Write out every line below that includes the word "background".

BEGIN

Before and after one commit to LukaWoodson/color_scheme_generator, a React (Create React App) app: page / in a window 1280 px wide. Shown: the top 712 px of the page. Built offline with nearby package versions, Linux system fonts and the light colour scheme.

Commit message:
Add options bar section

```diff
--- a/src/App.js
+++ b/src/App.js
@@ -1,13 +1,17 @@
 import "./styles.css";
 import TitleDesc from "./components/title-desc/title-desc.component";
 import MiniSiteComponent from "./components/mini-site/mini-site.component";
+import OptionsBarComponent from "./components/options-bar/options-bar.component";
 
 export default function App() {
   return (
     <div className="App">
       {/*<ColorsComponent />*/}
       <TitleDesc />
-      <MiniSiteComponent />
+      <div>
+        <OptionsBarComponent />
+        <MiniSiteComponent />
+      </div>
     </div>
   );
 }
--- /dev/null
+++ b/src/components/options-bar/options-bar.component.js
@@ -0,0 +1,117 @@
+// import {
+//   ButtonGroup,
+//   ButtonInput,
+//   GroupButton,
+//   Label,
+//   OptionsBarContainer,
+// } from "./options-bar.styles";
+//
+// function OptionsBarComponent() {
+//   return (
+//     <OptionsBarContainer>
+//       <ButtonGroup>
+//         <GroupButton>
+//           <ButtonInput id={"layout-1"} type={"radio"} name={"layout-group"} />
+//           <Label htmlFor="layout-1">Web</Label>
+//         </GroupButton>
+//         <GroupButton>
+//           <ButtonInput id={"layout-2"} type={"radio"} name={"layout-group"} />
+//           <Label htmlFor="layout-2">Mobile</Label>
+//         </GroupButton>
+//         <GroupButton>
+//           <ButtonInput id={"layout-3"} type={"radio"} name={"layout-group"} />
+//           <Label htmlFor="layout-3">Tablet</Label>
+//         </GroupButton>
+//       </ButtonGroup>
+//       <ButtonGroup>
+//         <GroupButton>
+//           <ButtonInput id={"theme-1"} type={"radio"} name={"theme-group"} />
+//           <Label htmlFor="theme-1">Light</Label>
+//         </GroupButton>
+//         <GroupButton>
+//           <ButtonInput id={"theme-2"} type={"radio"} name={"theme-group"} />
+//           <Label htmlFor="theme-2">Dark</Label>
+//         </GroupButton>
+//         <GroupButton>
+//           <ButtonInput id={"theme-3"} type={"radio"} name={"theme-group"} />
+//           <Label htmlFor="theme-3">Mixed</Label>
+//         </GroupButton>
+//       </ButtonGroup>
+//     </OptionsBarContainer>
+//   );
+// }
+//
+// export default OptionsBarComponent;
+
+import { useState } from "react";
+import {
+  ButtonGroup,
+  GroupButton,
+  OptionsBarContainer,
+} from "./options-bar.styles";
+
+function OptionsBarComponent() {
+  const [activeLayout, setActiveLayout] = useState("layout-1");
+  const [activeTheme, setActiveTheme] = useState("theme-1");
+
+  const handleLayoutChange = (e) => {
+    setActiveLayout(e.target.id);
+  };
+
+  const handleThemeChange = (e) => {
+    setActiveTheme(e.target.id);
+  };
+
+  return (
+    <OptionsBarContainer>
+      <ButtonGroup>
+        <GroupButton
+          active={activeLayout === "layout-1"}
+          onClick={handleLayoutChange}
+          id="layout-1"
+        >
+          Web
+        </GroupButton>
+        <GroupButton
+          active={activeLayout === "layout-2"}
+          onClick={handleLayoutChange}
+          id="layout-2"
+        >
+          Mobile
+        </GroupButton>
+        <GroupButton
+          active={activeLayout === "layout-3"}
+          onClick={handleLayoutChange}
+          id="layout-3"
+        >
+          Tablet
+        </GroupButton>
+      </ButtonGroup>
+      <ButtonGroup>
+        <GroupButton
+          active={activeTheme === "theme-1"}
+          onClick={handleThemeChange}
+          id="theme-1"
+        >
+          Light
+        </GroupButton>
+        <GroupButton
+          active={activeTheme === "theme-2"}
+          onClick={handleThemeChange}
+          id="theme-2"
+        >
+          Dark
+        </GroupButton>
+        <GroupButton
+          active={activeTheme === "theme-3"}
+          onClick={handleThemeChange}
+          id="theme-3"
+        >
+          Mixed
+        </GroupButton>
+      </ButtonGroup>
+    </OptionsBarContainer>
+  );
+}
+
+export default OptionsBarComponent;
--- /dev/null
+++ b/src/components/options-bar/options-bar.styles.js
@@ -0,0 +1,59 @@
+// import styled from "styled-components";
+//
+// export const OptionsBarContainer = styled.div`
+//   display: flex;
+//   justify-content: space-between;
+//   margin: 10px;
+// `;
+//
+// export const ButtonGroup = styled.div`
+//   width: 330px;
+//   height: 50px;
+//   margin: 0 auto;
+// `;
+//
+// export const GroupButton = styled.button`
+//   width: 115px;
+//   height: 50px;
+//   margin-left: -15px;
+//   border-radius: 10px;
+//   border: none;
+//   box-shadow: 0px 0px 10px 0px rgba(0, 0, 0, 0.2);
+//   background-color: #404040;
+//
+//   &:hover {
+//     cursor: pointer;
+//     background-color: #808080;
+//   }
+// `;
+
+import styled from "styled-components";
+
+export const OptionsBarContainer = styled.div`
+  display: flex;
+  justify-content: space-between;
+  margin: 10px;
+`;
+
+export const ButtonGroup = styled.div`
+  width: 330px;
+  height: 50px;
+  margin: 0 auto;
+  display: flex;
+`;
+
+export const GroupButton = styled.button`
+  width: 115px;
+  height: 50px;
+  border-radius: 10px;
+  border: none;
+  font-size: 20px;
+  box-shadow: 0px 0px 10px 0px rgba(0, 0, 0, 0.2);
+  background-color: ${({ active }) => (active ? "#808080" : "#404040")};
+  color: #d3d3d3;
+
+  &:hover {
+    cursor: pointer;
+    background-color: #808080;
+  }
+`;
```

END

= SOLUTION TO THIS PROBLEM =
+//   background-color: #404040;
+//     background-color: #808080;
+  background-color: ${({ active }) => (active ? "#808080" : "#404040")};
+    background-color: #808080;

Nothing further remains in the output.